It's okay. Seeing these mistakes, if I were to draw my hand again I would allow more space for my fingers and make the thumb smaller. I'd keep the shape but de-exaggerate that bony prominence of the base joint. I might even get the finger lengths right.
A dozen of them and I'd be doing my left hand recognizably accurate, each one would improve. What I would most likely do is change the position of my hand though, make a fist or hold a ball or a pencil with it. Part of the problem here is that the pose is dull and unexciting, a hand at rest.
Gesture drawing is a good daily exercise for people who want to become good artists but have trouble even making half an hour or fifteen minute sessions every day for art. It's much easier to steal one to three minutes out of the day and get used to doing a gesture or two of whatever's in front of you while you're on hold than it is to try to cram an hour or half an hour of art practice into a busy life every single day.
You can use any instrument for gesture drawing or any paper. I've done them on phone pads in ballpoint. The page of three cat gestures was ballpoint. Pencils are fine too. It doesn't have to be anything that erases.
When I use oil pastel for gesture drawing it helps because the line is so broad I do not lose myself in trying to capture minute details. I'm more likely to go bold and get the essentials down on the page.
My last gesture drawing is a five minute study of my cat's face. He was laying on the bed looking at me with his eyes half open and his paw in front of his muzzle, completely relaxed.
Develop it into a full shaded study if you have time.
My initial gesture drawing of my cat's face and front paw only took a minute or less. He didn't move, so I started shading it in rapidly with black to get down where the blackest part of his markings were. It's something I am learning to memorize about his markings, his mask changes colors the farther it gets from his nose.

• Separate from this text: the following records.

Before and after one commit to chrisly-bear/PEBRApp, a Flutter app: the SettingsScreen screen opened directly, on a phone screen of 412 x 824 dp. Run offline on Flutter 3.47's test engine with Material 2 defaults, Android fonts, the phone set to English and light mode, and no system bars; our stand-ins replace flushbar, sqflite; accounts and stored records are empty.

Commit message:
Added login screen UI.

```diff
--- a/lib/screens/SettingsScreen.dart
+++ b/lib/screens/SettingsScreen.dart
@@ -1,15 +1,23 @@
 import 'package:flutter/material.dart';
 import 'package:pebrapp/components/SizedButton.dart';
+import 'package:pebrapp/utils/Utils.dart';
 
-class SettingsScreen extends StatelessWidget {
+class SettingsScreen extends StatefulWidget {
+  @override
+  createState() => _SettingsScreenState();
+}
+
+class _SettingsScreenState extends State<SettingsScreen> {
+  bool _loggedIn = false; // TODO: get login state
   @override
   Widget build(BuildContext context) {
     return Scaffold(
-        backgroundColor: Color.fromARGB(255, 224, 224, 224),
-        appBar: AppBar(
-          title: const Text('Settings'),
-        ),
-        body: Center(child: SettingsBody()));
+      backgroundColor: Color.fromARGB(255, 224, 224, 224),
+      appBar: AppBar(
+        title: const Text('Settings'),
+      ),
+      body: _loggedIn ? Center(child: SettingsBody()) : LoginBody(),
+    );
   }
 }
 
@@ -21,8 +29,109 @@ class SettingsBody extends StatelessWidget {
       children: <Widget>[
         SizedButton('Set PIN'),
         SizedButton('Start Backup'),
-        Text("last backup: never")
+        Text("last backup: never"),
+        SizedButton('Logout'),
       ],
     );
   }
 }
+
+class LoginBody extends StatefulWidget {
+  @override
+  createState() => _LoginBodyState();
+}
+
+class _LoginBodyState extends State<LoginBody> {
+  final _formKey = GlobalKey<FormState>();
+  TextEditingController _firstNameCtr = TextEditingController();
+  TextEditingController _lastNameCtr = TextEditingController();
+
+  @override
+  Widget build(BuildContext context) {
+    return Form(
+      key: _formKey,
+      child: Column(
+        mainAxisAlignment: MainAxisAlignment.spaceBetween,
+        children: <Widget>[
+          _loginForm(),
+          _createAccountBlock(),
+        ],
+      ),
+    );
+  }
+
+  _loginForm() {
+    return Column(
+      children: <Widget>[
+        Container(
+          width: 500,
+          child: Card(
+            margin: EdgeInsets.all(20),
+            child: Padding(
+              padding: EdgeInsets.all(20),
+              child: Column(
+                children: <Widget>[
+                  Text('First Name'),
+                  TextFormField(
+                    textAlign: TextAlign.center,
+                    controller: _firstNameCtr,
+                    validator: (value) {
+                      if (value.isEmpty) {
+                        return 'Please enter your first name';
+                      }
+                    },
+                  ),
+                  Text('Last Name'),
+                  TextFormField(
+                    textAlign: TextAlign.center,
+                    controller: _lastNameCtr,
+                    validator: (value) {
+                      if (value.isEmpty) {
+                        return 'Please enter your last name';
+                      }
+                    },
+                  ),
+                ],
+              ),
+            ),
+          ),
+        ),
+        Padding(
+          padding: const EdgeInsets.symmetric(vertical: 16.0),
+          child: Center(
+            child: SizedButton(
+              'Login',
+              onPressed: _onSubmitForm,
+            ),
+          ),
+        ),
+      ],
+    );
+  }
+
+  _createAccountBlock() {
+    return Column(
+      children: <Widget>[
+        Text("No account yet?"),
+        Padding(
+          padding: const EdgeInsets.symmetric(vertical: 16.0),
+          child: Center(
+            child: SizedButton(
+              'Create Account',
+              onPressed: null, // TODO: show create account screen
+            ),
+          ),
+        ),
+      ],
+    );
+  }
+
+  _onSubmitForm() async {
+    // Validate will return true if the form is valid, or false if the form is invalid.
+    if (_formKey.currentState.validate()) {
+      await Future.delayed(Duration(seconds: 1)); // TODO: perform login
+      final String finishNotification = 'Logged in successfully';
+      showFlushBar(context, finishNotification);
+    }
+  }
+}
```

Another minute went by. I got his forepaw in with a stroke or two and then started filling in with the lighter colors, brown and gray. Because I used oil pastels, I was able to fill areas fast with bold heavy pressure strokes. I went over the previous areas to shade them and didn't look back.

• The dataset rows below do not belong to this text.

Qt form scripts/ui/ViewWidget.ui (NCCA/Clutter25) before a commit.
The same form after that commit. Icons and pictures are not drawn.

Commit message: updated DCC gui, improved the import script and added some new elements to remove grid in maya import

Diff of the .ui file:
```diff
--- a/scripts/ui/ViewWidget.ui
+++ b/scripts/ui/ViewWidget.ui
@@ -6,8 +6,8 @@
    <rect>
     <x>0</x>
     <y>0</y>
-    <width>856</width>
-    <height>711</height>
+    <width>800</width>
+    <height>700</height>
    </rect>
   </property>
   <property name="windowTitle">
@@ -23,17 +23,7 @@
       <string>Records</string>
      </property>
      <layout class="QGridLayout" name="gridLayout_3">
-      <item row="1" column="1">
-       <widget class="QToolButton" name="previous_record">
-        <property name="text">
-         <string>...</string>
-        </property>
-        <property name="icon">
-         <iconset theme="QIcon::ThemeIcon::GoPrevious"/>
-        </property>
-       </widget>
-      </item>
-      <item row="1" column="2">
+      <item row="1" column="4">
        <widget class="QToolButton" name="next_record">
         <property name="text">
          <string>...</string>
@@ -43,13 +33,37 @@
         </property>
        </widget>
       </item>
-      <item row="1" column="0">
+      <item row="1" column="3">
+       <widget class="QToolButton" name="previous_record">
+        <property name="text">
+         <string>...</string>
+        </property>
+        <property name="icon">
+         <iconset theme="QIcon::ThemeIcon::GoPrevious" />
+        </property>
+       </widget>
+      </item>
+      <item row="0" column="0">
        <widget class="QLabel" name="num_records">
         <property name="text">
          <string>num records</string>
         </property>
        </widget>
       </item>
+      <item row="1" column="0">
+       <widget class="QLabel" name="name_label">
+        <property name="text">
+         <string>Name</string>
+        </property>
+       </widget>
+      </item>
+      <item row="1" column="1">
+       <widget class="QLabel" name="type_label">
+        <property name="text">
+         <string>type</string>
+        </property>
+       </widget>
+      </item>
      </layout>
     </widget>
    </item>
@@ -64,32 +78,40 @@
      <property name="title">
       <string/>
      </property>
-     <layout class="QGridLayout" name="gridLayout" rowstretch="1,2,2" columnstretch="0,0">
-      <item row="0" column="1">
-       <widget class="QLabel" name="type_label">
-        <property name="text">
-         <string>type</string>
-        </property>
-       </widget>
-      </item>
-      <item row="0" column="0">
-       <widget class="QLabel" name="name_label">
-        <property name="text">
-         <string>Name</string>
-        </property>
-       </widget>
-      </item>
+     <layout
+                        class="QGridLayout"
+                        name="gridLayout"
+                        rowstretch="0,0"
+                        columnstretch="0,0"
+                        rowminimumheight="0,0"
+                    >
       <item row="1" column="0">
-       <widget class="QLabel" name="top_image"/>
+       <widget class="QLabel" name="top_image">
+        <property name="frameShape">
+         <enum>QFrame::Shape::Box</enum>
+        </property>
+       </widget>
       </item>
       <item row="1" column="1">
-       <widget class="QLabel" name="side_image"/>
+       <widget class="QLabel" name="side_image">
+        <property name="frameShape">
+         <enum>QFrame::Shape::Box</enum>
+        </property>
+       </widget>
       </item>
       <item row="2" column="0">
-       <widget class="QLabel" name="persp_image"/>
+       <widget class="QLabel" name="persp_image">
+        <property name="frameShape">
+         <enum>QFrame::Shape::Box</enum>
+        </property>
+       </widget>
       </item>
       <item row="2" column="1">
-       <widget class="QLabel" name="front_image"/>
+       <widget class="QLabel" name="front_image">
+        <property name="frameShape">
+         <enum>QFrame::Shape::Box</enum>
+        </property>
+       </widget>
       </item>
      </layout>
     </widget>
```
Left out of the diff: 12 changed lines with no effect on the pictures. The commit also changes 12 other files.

The light blue I put into his eyes got a little grayed from the black around it. If I had planned this as a color study I probably would have done his eyes first -- but I might not have gotten such an accurate rendering of his face if I had.

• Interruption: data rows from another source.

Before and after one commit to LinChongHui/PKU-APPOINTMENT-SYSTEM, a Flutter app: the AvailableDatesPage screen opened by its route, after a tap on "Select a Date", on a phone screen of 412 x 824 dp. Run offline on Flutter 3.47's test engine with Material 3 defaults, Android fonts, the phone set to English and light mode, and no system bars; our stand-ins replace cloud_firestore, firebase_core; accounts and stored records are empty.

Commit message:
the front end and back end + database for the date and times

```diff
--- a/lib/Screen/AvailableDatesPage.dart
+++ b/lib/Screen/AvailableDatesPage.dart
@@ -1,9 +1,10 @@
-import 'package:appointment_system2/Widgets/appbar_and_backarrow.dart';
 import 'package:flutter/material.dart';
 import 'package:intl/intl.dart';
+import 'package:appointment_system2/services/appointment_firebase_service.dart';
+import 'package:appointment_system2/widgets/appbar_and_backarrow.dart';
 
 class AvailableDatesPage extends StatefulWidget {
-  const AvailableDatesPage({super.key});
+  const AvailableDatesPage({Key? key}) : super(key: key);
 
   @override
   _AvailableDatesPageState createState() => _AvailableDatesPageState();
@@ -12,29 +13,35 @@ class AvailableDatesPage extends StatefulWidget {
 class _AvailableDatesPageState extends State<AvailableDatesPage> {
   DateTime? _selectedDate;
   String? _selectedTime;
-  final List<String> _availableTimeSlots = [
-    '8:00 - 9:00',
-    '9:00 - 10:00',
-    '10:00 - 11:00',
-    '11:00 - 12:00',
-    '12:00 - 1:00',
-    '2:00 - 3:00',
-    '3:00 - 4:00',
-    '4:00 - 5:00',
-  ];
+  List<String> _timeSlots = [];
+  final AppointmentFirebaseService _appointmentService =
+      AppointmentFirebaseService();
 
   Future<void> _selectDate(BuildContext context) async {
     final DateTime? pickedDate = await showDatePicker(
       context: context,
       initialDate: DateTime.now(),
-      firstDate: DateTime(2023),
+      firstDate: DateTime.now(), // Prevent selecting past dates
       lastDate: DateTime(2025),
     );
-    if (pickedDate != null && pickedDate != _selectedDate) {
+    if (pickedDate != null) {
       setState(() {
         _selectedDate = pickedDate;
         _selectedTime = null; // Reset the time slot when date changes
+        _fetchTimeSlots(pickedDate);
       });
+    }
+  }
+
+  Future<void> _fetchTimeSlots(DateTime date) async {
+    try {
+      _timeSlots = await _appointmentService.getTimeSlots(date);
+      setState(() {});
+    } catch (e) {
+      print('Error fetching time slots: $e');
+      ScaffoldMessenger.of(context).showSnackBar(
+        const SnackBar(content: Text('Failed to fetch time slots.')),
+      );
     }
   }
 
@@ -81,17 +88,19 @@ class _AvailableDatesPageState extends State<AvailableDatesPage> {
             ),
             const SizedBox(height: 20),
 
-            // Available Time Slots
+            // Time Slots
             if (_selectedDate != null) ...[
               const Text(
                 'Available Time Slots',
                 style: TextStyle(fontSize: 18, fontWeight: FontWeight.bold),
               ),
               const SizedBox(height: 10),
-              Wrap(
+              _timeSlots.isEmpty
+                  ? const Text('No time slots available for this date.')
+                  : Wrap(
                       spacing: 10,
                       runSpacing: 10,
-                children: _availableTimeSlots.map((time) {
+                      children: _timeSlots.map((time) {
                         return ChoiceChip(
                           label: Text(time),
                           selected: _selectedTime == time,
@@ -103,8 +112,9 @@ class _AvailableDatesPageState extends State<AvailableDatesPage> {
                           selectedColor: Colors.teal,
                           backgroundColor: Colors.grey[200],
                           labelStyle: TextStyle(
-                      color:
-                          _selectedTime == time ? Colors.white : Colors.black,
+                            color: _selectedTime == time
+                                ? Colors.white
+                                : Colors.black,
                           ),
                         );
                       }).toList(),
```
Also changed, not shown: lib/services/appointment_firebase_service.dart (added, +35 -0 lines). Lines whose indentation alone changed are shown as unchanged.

Instead, I was able to adjust the outline of his cheek fluffs and forehead as I added more color. It came out a good short study of my cat's face in a coy pose and I captured something else that I love about his fur -- the sheen on his dark paw when the light highlights it and makes his toes distinct.
This is one of many studies of my cat. When I've done many more of them, I can bring them all together and start developing the sketch to go under a serious oil pastel painting -- one where I do include his whole body and put him into an interesting setting. I don't need to try to lure him into the setting or convince him to stay in the pose for an hour.
It's possible to use gesture drawings as initial sketches for serious art by looking at them and remembering what worked and didn't work in each one. Combine the best of many of them and keep drawing from your sketches, then do more gestures of the subject. Even if you have a wiggle-puss like my cat or my granddaughter, you will eventually get the likeness!
Most of all, your serious art will improve faster than you expect. Accurate gestures come first before all the fine details, once proportion and gesture are right the little details flow easily and are placed better in relation to the whole -- and the painting. It's easier to put together a composition if you have practice with your child or a rose or your cat before doing a serious painting. In a gesture drawing you can place it too high, run it off the page, put it too low or too small for a big page and it won't matter.
So make a little time for gesture drawing on a regular basis. You won't regret it!